In 1927, swimmers enjoyed a day in the water at the CGIT and CSET Camp in Summerland. While none of the people in this photograph have smart phones, there is some debate about whether a beach image from the United Kingdom in 1943 shows a man using a smart phone. (Photograph courtesy of the Summerland Museum)
COLUMN: The mystery of the time-travelling tourist

Was the man in a 1943 photograph checking his smart phone?

The flotation line at Gyro Park beach in East Trail, shown here during low water, is for emergency purposes only and does not delineate a safe swimming area. Photo: Trail Times file
City of Trail cautions beach users

Gyro Park beach questions should be directed to the roads superintendent at 250.364.0817.

Presently in Canada, it is illegal to be in possession of a personal stun gun. Use of this tool is only licensed to federal and provincial police officers. The personal use of stun guns by unlicensed civilians is considered to be illegal and considered under the Canadian Criminal Code to be the equivalent of a weapon. Anyone found importing or in possession of a personal stun gun and is not a licensed law enforcement officer can be prosecuted under the Canadian Criminal Code. Photo: BC RCMP
Trail man faces weapons charge after police confiscate stun gun

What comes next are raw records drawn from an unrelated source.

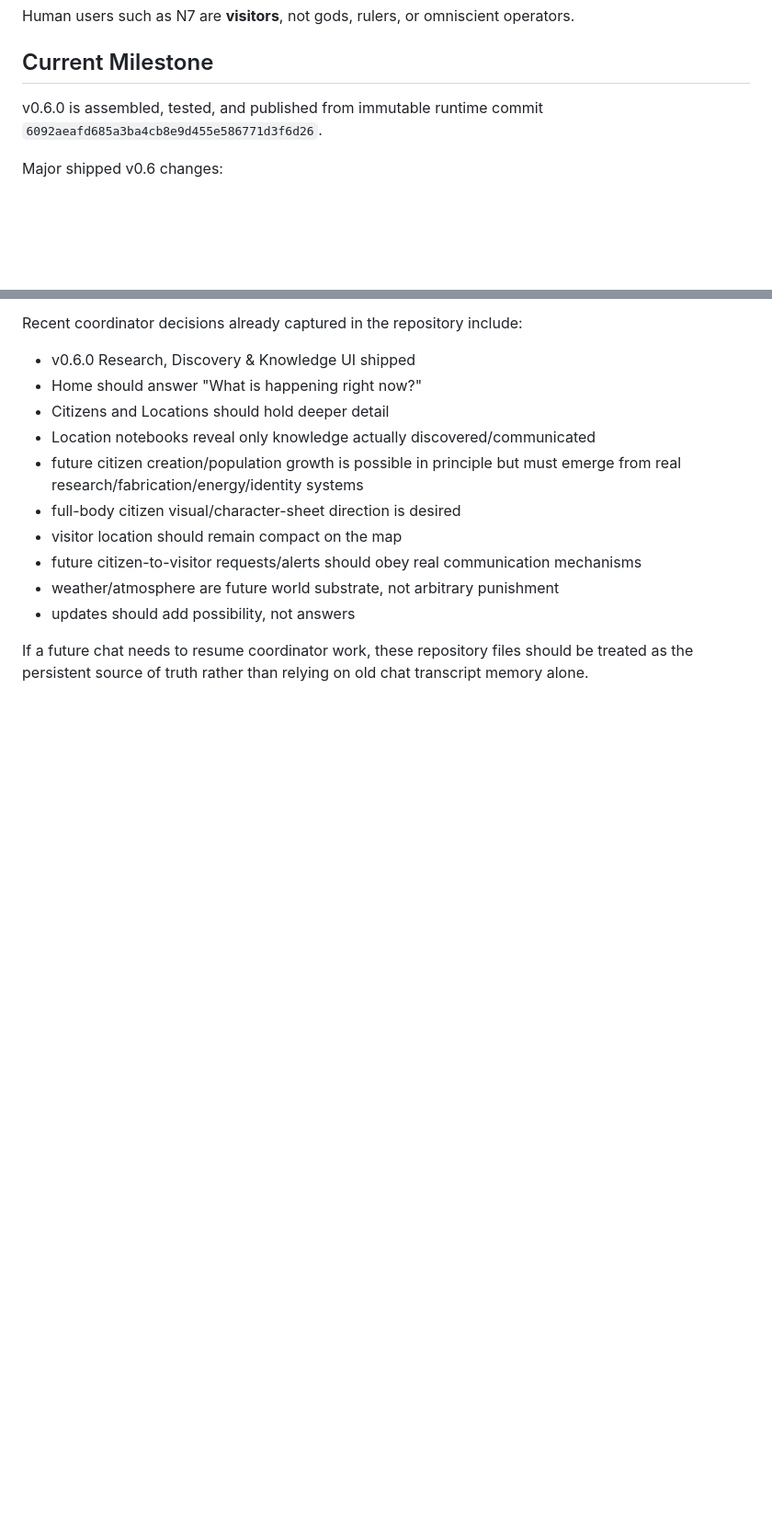
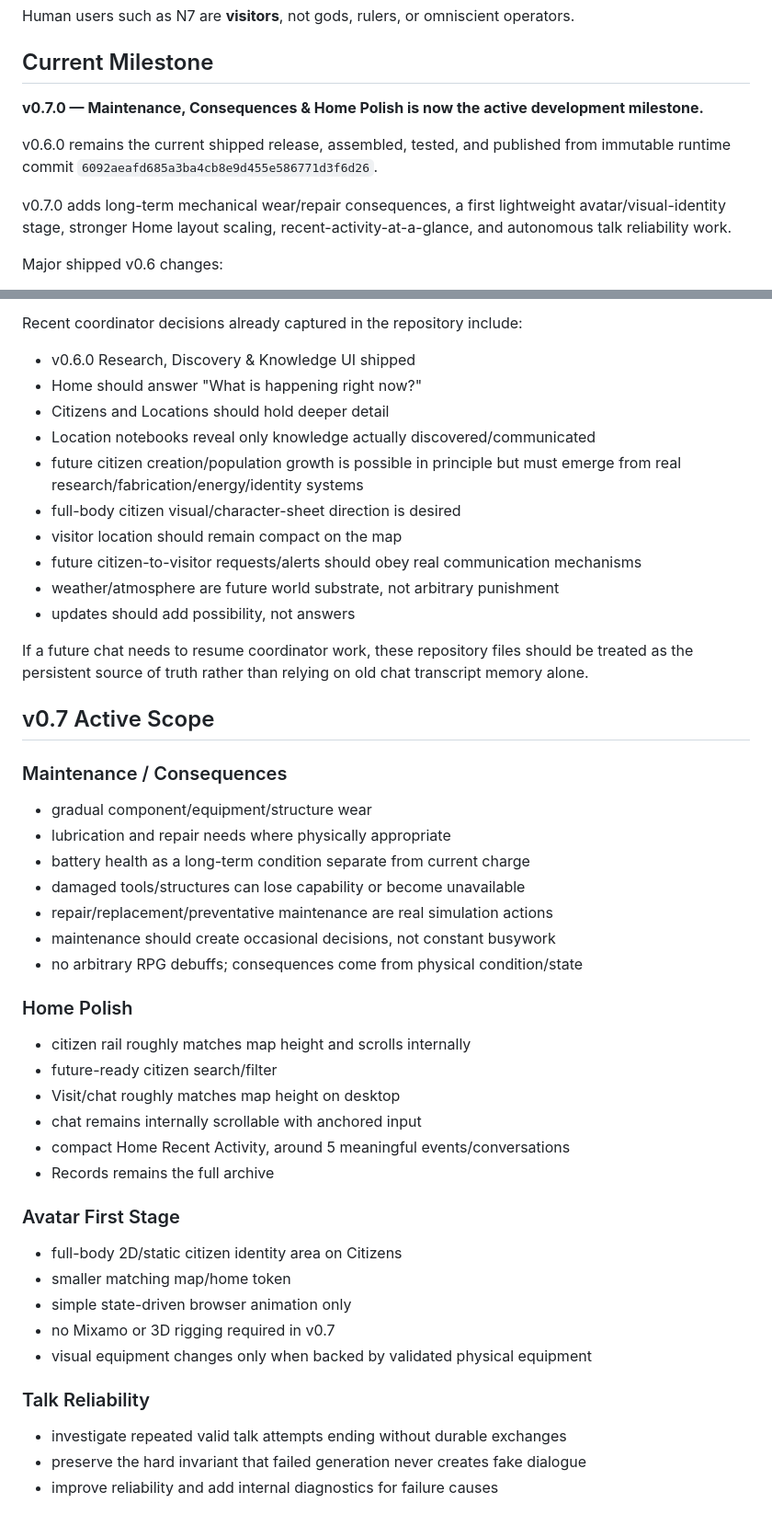
Before and after one commit to N7-Spectres/agent-city-updates, a Markdown page: docs/AGENT_CITY_PROJECT_STATE.md, 2 parts joined by grey strips. Shown at 92% size. Drawn GitHub-style; blank space fills up the shorter version.

Commit message:
Activate Agent City v0.7.0 milestone

```diff
--- a/docs/AGENT_CITY_PROJECT_STATE.md
+++ b/docs/AGENT_CITY_PROJECT_STATE.md
@@ -20,7 +20,11 @@ Human users such as N7 are **visitors**, not gods, rulers, or omniscient operato
 
 ## Current Milestone
 
-v0.6.0 is assembled, tested, and published from immutable runtime commit `6092aeafd685a3ba4cb8e9d455e586771d3f6d26`.
+**v0.7.0 — Maintenance, Consequences & Home Polish is now the active development milestone.**
+
+v0.6.0 remains the current shipped release, assembled, tested, and published from immutable runtime commit `6092aeafd685a3ba4cb8e9d455e586771d3f6d26`.
+
+v0.7.0 adds long-term mechanical wear/repair consequences, a first lightweight avatar/visual-identity stage, stronger Home layout scaling, recent-activity-at-a-glance, and autonomous talk reliability work.
 
 Major shipped v0.6 changes:
 
@@ -270,3 +274,35 @@ Recent coordinator decisions already captured in the repository include:
 - updates should add possibility, not answers
 
 If a future chat needs to resume coordinator work, these repository files should be treated as the persistent source of truth rather than relying on old chat transcript memory alone.
+
+
+## v0.7 Active Scope
+
+### Maintenance / Consequences
+- gradual component/equipment/structure wear
+- lubrication and repair needs where physically appropriate
+- battery health as a long-term condition separate from current charge
+- damaged tools/structures can lose capability or become unavailable
+- repair/replacement/preventative maintenance are real simulation actions
+- maintenance should create occasional decisions, not constant busywork
+- no arbitrary RPG debuffs; consequences come from physical condition/state
+
+### Home Polish
+- citizen rail roughly matches map height and scrolls internally
+- future-ready citizen search/filter
+- Visit/chat roughly matches map height on desktop
+- chat remains internally scrollable with anchored input
+- compact Home Recent Activity, around 5 meaningful events/conversations
+- Records remains the full archive
+
+### Avatar First Stage
+- full-body 2D/static citizen identity area on Citizens
+- smaller matching map/home token
+- simple state-driven browser animation only
+- no Mixamo or 3D rigging required in v0.7
+- visual equipment changes only when backed by validated physical equipment
+
+### Talk Reliability
+- investigate repeated valid talk attempts ending without durable exchanges
+- preserve the hard invariant that failed generation never creates fake dialogue
+- improve reliability and add internal diagnostics for failure causes
```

The incident took place on Sunday near downtown Trail

People watch a car burn during a riot following game 7 of the NHL Stanley Cup final in downtown Vancouver, B.C., in this June 15, 2011 photo. THE CANADIAN PRESS/Geoff Howe
10 years ago: Where were you during the 2011 Vancouver Stanley Cup Riots?

Smashed-in storefronts, looting, garbage can fires and overturned cars some of the damage remembered today

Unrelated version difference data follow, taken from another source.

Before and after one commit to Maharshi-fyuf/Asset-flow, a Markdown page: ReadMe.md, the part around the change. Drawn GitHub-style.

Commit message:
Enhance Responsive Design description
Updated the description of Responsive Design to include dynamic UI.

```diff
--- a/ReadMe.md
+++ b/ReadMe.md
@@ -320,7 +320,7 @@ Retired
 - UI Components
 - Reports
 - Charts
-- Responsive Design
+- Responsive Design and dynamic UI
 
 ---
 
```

(Black Press Media file)
Dirty money: Canadian currency the most germ-filled in the world, survey suggests

Canadian plastic currency was found to contain 209 bacterial cultures

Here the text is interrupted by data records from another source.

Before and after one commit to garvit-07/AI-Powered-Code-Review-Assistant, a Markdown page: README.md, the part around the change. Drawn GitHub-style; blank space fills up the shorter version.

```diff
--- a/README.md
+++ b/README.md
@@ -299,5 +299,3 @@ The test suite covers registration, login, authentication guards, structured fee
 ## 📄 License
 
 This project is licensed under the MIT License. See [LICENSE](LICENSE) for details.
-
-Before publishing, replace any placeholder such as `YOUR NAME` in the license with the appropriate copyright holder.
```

(pixabay file shot)
B.C. ombudsperson labels youth confinement in jail ‘unsafe,’ calls for changes

Review states a maximum of 22 hours for youth, aged 12 from to 17, to be placed in solitary

Grace (left), a caribou that was born in a maternal pen north of Revelstoke, is alive and well said the province. It appears she even has a calf. Maternity pens aim to increase caribou calf survival by protecting them from predation until they are older and less vulnerable. (Contributed)
For the first time in years, caribou numbers increasing near Revelstoke

North herd growing but south herd still concerning

Eleonore Alamillo-Laberge, 6, reads a book in Ottawa on Monday, June 12, 2017. THE CANADIAN PRESS/Sean Kilpatrick
Parents will need to fight ‘COVID learning slump’ over summer: B.C. literacy experts

Parents who play an active role in educating their children this summer can reverse the slump by nearly 80%, says Janet Mort

Kelowna General Hospital. (File photo)
COVID-19 outbreak at Kelowna General Hospital declared over

Three people tested positive for the virus — two patients and one staff — one of whom died

The border crossing on Highway 11 in Abbotsford heading south (file)
Western premiers call for clarity, timelines on international travel, reopening rules

Trudeau has called Thursday meeting, premiers say they expect to leave that meeting with a plan

The B.C. government’s vaccine booking website is busy processing second-dose appointments, with more than 76 per cent of adults having received a first dose. THE CANADIAN PRESS/Jonathan Hayward
B.C.’s COVID-19 infections, hospitalizations stable for Tuesday

108 new confirmed cases, 139 in hospital, 39 in intensive care

Most Read